I don't recall the paragraph numbers, but it goes something like:
1. Financial institutions
2. Or anything thing else that the Secretary decides.
If I have another cup of coffee I might try to go look it up.
Copy-pasting from another thread on ET:
Section 101(a) of the bill provides:
(a) AUTHORITY.âThe Secretary is authorized to establish the Troubled Asset Relief Program (or ââTARPââ) to purchase, and to make and fund commitments to purchase, troubled assets from any financial institution, on such terms and conditions as are determined by the Secretary, and in accordance with this Act and the policies and procedures developed and published by the Secretary.
"Financial Institution" is defined as:

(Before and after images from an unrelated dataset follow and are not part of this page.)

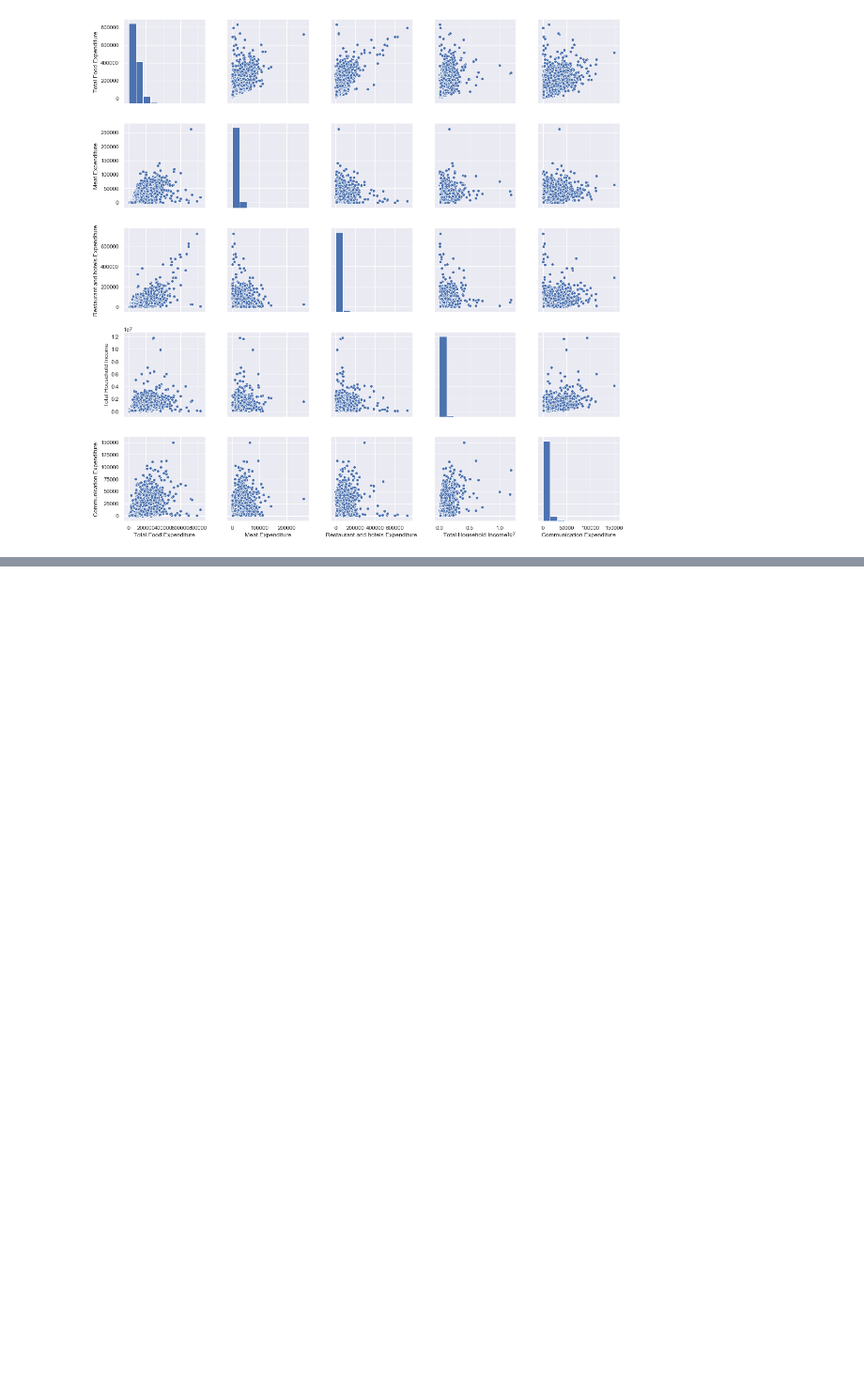
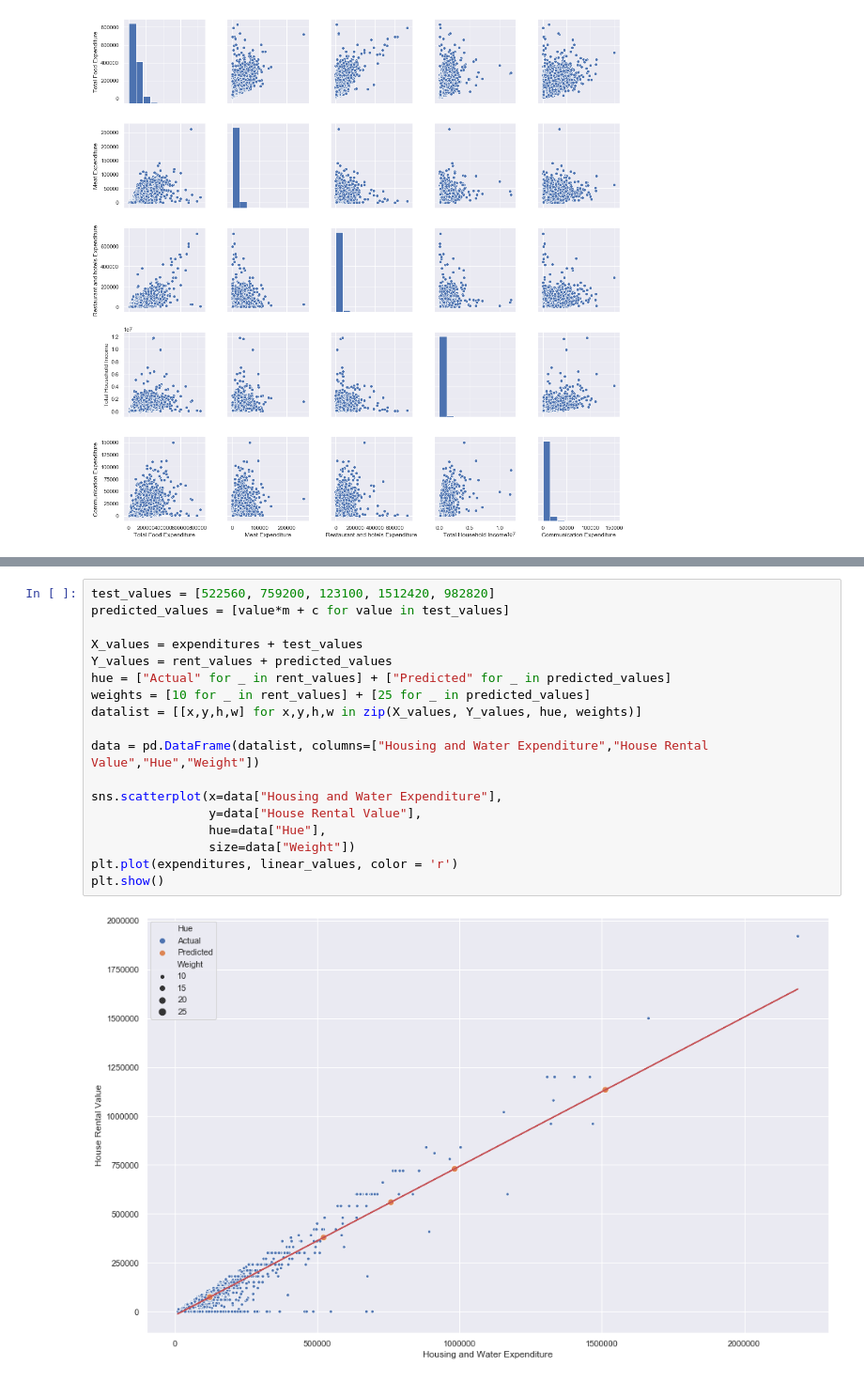
Before and after one commit to AshishShenoy/ids-project, a Jupyter notebook: ids-project.ipynb, the cells around one changed output, grey strips where cells are left out. Shown at 94% size. Drawn from its saved outputs; the diff is of its cells as text; blank space fills up the shorter version.

```diff
--- a/ids-project.ipynb
+++ b/ids-project.ipynb
@@ -427,0 +469,20 @@ plt.show()
+# %%
+test_values = [522560, 759200, 123100, 1512420, 982820]
+predicted_values = [value*m + c for value in test_values]
+
+X_values = expenditures + test_values
+Y_values = rent_values + predicted_values
+hue = ["Actual" for _ in rent_values] + ["Predicted" for _ in predicted_values]
+weights = [10 for _ in rent_values] + [25 for _ in predicted_values]
+datalist = [[x,y,h,w] for x,y,h,w in zip(X_values, Y_values, hue, weights)]
+
+data = pd.DataFrame(datalist, columns=["Housing and Water Expenditure","House Rental Value","Hue","Weight"])
+
+sns.scatterplot(x=data["Housing and Water Expenditure"],
+                y=data["House Rental Value"],
+                hue=data["Hue"],
+                size=data["Weight"])
+plt.plot(expenditures, linear_values, color = 'r')
+plt.show()
+# %% [output]
+[figure, added]
```
Also changed, not shown: parts of 13 cells of this notebook.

(5) FINANCIAL INSTITUTION.âThe term ââfinancial institutionââ means any institution, including, but not limited to, any bank, savings association, credit union, security broker or dealer, or insurance company, established and regulated under the laws of the United States or any State, territory, or possession of the United States, the District of Columbia, Commonwealth of Puerto Rico, Commonwealth of Northern Mariana Islands, Guam, American Samoa, or the United States Virgin Islands, and having significant operations in the United States, but excluding any central bank of, or institution owned by, a foreign government.

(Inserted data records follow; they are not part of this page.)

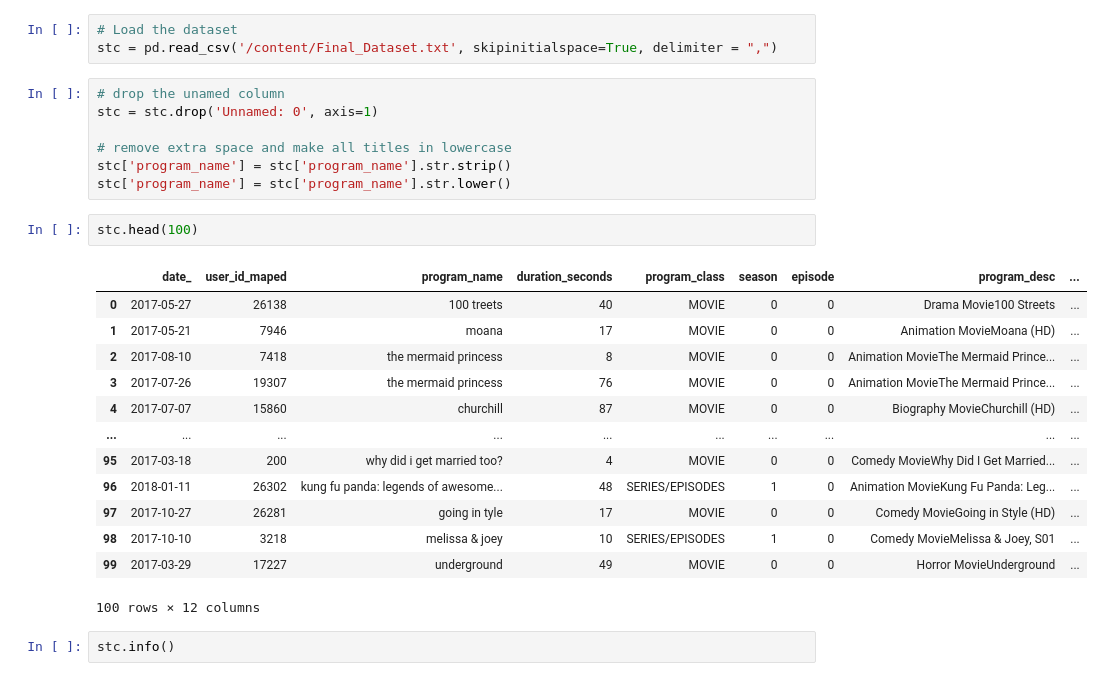
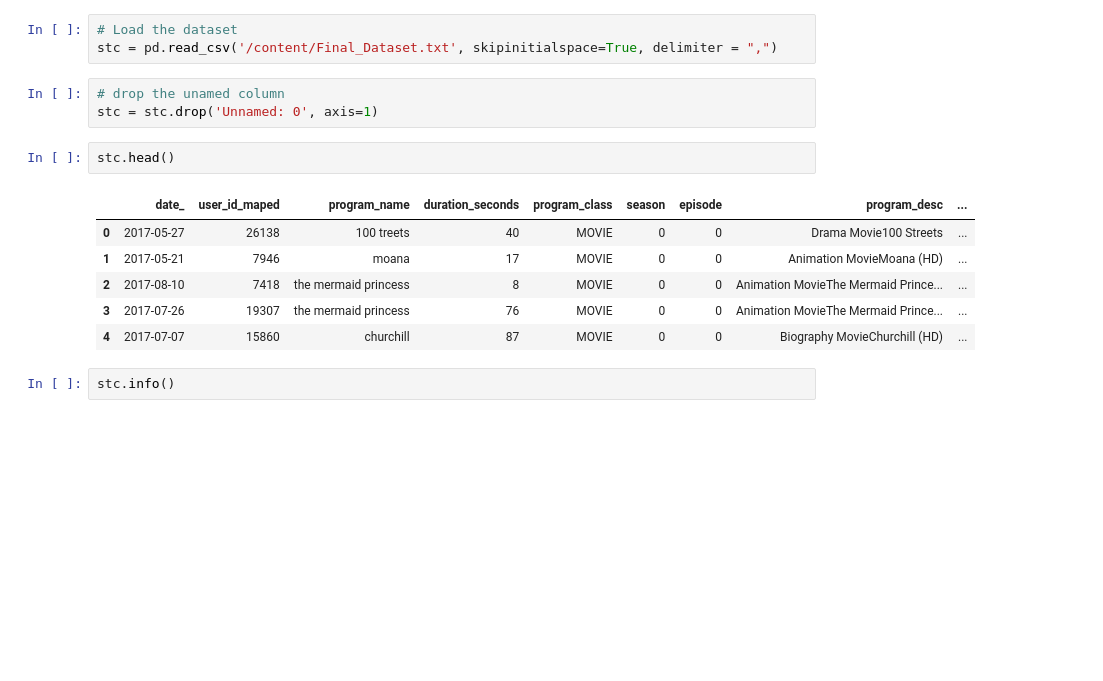
Before and after one commit to nouf01/STC-IPTV-content-based-recommendation-system, a Jupyter notebook: iptv.ipynb, the cells around one changed output. Cells and saved outputs as stored; diff of their text form; blank space fills up the shorter version.

```diff
--- a/iptv.ipynb
+++ b/iptv.ipynb
@@ -51,26 +48,15 @@ stc = pd.read_csv('/content/Final_Dataset.txt', skipinitialspace=True, delimiter
 # %%
 # drop the unamed column
 stc = stc.drop('Unnamed: 0', axis=1)
-
-# remove extra space and make all titles in lowercase
-stc['program_name'] = stc['program_name'].str.strip()
-stc['program_name'] = stc['program_name'].str.lower()
 # %%
-stc.head(100)
+stc.head()
 # %% [output]
 |  | date_ | user_id_maped | program_name | duration_seconds | program_class | season | episode | program_desc | ... |
 | 0 | 2017-05-27 | 26138 | 100 treets | 40 | MOVIE | 0 | 0 | Drama Movie100 Streets | ... |
 | 1 | 2017-05-21 | 7946 | moana | 17 | MOVIE | 0 | 0 | Animation MovieMoana (HD) | ... |
 | 2 | 2017-08-10 | 7418 | the mermaid princess | 8 | MOVIE | 0 | 0 | Animation MovieThe Mermaid Prince... | ... |
 | 3 | 2017-07-26 | 19307 | the mermaid princess | 76 | MOVIE | 0 | 0 | Animation MovieThe Mermaid Prince... | ... |
 | 4 | 2017-07-07 | 15860 | churchill | 87 | MOVIE | 0 | 0 | Biography MovieChurchill (HD) | ... |
-| ... | ... | ... | ... | ... | ... | ... | ... | ... | ... |
-| 95 | 2017-03-18 | 200 | why did i get married too? | 4 | MOVIE | 0 | 0 | Comedy MovieWhy Did I Get Married... | ... |
-| 96 | 2018-01-11 | 26302 | kung fu panda: legends of awesome... | 48 | SERIES/EPISODES | 1 | 0 | Animation MovieKung Fu Panda: Leg... | ... |
-| 97 | 2017-10-27 | 26281 | going in tyle | 17 | MOVIE | 0 | 0 | Comedy MovieGoing in Style (HD) | ... |
-| 98 | 2017-10-10 | 3218 | melissa & joey | 10 | SERIES/EPISODES | 1 | 0 | Comedy MovieMelissa & Joey, S01 | ... |
-| 99 | 2017-03-29 | 17227 | underground | 49 | MOVIE | 0 | 0 | Horror MovieUnderground | ... |
-100 rows × 12 columns
 # %%
 stc.info()
 # %% [output]
```
Also changed, not shown: parts of 65 cells of this notebook.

"(9) TROUBLED ASSETS.âThe term ââtroubled assetsââ meansâ (A) residential or commercial mortgages and any securities, obligations, or other instruments that are based on or related to such mortgages, that in each case was originated or issued on or before March 14, 2008, the purchase of which the Secretary determines promotes financial market stability;
and (B) any other financial instrument that the Secretary, after consultation with the Chairman of the Board of Governors of the Federal Reserve System, determines the purchase of which is necessary to promote financial market stability, but only upon transmittal of such determination, in writing, to the appropriate committees of Congress."
I think the "financial institution" definition was crafted so that it covers ANY institution doing business in the US, while giving the impression that it is restricted to the financials. This is how I read it:
The term ââfinancial institutionââ means any institution, including [irrelevant examples], established and regulated in USA [etc], but excluding any central bank of, or institution owned by, a foreign government.
The examples are irrelevant because there is no language at all suggesting the institution should be related to, or similar to those examples. Technically, the wording only implies that those institutions may not be excluded from this definition. Practically, they were spelled out to create the impression that this is what the definition is all about.
So all that's left is:
- doing business & regulated in USA
- not owned by a foreign government
- must not exclude [true] financials
Does it matter. At least they did you the honor of going through the parlimentary games to lull the masseses into making this look legitimate.
Separate names with a comma.